*** Source records ***

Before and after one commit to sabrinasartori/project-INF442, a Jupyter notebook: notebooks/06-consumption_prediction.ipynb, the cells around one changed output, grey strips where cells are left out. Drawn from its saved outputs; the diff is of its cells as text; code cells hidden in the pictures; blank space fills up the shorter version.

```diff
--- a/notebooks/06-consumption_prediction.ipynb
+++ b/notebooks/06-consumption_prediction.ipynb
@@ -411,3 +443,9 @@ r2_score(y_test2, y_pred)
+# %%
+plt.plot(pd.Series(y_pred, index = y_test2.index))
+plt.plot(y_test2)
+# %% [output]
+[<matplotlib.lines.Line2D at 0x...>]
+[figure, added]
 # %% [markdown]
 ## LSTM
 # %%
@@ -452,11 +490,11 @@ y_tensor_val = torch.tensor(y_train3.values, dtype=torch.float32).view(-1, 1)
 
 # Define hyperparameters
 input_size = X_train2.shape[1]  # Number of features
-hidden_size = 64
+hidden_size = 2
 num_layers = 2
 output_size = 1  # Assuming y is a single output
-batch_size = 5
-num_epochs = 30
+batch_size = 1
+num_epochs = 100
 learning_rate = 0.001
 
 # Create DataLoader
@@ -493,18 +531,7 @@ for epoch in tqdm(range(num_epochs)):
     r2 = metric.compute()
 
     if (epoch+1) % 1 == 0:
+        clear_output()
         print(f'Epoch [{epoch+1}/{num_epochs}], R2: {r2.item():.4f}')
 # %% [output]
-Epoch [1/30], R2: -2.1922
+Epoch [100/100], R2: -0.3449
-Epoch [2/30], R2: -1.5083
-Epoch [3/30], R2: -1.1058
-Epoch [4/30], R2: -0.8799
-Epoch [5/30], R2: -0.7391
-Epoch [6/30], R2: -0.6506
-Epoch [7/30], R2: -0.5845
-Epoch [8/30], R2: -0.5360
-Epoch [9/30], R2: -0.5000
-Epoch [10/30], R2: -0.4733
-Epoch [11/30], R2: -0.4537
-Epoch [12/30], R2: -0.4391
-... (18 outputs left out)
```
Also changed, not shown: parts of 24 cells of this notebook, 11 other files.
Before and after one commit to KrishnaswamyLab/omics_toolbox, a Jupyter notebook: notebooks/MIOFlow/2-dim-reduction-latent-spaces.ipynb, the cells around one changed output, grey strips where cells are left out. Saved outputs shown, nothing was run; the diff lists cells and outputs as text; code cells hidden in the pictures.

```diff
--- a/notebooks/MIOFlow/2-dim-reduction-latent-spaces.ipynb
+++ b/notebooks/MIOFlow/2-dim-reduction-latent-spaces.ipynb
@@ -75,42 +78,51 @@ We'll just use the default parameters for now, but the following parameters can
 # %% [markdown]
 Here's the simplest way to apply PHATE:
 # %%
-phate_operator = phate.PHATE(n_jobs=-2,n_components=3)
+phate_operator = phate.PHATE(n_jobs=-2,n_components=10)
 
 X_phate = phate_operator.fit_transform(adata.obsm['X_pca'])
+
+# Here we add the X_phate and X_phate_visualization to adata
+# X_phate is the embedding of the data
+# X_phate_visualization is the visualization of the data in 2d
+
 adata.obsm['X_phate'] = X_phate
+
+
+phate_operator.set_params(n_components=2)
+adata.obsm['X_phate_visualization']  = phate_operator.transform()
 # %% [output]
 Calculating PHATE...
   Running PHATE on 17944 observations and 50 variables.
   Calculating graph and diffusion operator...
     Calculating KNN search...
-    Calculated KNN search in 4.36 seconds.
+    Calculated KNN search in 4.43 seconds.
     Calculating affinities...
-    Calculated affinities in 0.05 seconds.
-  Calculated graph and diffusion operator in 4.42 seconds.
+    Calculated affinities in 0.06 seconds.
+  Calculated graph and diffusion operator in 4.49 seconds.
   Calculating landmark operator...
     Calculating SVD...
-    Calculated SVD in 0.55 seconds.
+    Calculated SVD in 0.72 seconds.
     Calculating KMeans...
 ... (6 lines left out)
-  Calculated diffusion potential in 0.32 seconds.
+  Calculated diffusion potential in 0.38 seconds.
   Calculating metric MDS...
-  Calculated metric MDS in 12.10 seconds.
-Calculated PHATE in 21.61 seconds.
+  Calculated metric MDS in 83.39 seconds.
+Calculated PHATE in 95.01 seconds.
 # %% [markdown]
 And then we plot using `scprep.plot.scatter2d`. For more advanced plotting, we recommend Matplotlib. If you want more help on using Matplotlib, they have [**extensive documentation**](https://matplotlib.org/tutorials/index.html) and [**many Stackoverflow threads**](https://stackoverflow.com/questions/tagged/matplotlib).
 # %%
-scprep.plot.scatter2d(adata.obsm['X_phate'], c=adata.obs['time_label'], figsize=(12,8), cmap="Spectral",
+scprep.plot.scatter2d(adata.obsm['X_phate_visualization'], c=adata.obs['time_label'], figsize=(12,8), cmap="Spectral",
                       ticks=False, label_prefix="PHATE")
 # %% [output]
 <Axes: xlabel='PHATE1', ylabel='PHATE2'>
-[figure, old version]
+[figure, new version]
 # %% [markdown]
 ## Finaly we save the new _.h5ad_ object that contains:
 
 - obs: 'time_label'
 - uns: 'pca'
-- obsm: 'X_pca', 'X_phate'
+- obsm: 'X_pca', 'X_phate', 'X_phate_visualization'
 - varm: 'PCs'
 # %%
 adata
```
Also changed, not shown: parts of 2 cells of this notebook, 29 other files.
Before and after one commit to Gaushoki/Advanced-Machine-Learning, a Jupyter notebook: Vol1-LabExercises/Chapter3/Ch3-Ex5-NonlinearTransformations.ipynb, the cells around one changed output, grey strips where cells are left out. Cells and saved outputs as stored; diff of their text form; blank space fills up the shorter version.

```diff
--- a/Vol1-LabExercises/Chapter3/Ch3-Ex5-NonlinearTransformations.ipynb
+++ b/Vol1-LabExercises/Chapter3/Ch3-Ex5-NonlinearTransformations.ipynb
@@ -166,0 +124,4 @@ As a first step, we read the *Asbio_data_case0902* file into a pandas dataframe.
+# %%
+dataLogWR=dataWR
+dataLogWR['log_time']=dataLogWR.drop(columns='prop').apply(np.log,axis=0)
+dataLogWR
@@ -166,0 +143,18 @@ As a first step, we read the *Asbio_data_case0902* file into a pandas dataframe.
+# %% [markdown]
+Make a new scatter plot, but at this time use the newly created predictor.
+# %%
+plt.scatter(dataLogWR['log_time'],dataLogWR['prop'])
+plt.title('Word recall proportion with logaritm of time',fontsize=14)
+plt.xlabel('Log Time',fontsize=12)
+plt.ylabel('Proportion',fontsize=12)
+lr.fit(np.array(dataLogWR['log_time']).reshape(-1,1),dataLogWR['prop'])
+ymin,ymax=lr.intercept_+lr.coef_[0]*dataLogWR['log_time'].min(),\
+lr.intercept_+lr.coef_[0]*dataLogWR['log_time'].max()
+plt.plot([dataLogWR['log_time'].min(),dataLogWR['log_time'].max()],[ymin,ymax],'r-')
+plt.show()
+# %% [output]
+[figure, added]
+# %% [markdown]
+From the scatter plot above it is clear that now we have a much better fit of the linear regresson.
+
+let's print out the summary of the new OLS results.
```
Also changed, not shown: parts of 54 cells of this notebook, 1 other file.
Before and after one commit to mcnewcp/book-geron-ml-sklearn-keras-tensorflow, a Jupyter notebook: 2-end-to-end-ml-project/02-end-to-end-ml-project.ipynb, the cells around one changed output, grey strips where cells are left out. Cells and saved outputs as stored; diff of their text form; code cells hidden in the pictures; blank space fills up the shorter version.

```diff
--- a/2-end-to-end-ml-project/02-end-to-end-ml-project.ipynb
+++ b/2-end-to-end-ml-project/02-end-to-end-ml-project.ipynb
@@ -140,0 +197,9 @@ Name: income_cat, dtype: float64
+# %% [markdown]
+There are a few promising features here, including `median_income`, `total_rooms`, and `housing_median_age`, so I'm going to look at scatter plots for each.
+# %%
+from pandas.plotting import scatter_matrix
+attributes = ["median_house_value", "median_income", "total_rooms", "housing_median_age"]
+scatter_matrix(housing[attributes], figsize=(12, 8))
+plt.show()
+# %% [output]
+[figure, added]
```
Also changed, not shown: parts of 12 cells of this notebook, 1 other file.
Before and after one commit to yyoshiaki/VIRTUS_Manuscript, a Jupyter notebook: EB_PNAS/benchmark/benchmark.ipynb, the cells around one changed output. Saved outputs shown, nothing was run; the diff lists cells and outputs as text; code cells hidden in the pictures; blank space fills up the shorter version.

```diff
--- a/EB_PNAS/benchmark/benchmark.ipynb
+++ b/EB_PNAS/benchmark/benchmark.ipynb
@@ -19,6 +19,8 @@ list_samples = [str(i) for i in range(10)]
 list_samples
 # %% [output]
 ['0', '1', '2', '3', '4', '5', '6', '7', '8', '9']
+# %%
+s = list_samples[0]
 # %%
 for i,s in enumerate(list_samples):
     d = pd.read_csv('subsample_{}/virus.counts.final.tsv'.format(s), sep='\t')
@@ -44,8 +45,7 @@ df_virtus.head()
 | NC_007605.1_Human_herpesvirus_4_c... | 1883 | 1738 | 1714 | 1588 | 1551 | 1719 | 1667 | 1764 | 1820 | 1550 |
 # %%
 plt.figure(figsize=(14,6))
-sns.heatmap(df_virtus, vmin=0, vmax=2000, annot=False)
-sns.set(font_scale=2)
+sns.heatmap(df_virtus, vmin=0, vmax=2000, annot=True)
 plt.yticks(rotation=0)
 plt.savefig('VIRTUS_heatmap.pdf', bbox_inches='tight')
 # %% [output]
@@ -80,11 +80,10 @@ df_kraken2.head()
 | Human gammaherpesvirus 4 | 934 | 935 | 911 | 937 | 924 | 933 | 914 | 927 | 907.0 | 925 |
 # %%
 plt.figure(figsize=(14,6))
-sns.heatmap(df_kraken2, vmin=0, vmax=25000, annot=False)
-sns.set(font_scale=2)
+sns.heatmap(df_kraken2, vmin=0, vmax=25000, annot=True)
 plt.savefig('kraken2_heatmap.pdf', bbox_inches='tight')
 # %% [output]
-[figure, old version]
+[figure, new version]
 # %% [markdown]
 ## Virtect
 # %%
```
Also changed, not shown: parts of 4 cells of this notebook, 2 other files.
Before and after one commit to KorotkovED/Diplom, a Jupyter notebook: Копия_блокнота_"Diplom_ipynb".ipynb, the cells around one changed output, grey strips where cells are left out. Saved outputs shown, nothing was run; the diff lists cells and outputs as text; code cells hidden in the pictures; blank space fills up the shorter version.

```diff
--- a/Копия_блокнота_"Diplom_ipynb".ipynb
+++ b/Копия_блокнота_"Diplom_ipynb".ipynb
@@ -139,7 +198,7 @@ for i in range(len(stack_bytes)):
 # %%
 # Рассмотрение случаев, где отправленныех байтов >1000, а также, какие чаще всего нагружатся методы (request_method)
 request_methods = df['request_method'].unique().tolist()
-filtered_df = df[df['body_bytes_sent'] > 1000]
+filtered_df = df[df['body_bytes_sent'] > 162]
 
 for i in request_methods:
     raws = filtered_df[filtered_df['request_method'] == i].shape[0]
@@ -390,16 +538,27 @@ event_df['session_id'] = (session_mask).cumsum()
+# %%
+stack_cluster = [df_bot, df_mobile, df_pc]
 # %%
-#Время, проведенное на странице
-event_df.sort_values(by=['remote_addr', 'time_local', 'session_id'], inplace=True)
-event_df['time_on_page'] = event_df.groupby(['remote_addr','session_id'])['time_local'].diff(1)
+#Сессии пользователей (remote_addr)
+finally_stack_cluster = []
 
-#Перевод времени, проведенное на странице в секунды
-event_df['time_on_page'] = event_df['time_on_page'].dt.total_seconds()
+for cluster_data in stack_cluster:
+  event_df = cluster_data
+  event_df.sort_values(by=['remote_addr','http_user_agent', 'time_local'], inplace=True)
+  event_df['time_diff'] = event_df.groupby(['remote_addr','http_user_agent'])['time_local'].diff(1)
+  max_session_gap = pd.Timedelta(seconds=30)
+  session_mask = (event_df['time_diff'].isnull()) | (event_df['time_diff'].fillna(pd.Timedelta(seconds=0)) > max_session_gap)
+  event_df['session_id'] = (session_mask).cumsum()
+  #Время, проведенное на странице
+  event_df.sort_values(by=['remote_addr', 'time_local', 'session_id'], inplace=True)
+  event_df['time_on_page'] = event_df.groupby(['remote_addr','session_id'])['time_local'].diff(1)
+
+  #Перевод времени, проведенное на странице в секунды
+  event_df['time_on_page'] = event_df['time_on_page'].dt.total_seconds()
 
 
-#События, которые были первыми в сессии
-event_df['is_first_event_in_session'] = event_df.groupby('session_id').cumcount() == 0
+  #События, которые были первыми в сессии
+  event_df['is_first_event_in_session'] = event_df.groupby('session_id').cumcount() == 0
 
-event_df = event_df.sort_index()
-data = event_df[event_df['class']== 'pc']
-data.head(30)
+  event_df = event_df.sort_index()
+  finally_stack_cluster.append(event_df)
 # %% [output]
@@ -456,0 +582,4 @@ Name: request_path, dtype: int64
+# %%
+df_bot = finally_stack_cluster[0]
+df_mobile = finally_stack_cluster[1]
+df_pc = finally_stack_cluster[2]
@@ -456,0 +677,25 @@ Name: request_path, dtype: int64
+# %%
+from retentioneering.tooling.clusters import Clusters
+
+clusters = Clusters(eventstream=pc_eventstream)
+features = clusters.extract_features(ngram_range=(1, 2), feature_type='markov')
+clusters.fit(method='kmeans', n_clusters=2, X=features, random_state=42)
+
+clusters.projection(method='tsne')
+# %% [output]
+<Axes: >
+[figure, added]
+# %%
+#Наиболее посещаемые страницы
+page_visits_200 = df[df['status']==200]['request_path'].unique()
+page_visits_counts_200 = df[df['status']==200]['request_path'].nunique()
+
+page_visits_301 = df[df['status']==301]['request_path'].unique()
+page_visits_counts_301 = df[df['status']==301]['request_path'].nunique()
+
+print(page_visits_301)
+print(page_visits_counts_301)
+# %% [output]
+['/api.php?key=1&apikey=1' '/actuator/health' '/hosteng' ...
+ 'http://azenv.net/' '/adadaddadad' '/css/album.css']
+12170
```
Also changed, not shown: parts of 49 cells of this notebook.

***

- Work to complete
Please count up the lines above that include the string "obsm" and respond with the total alone.

- Written response
7